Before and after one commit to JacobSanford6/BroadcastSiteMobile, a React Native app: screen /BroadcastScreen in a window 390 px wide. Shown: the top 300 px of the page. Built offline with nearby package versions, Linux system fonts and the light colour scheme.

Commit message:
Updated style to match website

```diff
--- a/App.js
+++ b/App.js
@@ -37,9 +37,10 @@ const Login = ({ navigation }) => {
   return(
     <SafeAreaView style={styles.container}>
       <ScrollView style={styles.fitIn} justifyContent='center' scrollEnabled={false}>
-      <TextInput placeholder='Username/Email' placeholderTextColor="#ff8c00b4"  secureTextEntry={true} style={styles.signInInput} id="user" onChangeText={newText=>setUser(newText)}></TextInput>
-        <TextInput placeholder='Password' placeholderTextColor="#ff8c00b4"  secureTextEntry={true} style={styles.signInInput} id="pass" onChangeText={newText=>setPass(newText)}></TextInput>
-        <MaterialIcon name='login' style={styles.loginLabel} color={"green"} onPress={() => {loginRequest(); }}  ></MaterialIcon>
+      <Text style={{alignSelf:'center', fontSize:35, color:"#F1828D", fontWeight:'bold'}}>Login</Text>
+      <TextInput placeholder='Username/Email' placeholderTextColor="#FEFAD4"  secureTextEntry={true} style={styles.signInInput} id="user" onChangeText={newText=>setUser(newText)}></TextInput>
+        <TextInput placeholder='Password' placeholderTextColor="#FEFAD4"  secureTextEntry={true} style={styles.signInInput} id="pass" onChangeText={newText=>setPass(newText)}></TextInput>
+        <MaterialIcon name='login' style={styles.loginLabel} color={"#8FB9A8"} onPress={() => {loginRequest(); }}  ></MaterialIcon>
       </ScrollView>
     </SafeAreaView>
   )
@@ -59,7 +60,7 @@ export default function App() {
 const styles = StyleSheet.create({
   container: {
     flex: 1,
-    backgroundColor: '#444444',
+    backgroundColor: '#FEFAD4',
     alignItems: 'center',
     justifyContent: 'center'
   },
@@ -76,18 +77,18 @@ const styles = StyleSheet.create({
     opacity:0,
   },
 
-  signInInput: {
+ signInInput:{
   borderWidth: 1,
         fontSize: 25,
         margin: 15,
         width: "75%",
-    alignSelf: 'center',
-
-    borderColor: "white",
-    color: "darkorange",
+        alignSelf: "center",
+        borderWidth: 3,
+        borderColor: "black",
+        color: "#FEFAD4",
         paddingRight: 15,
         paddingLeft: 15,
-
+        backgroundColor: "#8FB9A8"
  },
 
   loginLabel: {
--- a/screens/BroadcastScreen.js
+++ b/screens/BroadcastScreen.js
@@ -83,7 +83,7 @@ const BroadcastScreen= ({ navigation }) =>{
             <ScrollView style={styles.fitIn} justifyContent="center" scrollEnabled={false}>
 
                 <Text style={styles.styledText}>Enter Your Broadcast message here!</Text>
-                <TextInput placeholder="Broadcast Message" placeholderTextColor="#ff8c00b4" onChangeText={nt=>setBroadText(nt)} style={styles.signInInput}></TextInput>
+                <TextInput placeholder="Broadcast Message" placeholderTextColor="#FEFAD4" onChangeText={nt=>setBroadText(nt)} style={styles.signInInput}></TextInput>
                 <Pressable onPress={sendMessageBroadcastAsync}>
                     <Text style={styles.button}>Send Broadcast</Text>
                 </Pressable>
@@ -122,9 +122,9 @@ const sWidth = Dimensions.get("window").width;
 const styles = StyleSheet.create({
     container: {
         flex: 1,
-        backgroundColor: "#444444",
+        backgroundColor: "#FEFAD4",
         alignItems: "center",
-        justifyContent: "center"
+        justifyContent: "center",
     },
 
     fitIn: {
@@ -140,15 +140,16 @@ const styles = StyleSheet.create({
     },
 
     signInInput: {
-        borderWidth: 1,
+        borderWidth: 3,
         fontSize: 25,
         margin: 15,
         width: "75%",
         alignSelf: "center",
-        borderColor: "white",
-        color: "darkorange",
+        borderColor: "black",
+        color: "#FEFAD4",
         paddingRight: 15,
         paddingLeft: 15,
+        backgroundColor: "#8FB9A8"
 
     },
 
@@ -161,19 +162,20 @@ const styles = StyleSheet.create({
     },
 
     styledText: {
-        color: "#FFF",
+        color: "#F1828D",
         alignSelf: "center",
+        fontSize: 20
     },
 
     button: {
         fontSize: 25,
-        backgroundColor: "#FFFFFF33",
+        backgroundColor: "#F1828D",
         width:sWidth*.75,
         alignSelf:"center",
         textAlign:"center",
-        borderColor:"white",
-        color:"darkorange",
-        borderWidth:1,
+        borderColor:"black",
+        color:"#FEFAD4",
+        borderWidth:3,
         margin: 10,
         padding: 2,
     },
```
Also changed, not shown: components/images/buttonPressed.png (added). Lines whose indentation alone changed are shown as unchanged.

------------------------------------------------------------------------

▶ _AIM OF THE EXERCISE_: Report all lines above with "true".

▶ _WRITTEN SOLUTION_:
-      <TextInput placeholder='Username/Email' placeholderTextColor="#ff8c00b4"  secureTextEntry={true} style={styles.signInInput} id="user" onChangeText={newText=>setUser(newText)}></TextInput>
-        <TextInput placeholder='Password' placeholderTextColor="#ff8c00b4"  secureTextEntry={true} style={styles.signInInput} id="pass" onChangeText={newText=>setPass(newText)}></TextInput>
+      <TextInput placeholder='Username/Email' placeholderTextColor="#FEFAD4"  secureTextEntry={true} style={styles.signInInput} id="user" onChangeText={newText=>setUser(newText)}></TextInput>
+        <TextInput placeholder='Password' placeholderTextColor="#FEFAD4"  secureTextEntry={true} style={styles.signInInput} id="pass" onChangeText={newText=>setPass(newText)}></TextInput>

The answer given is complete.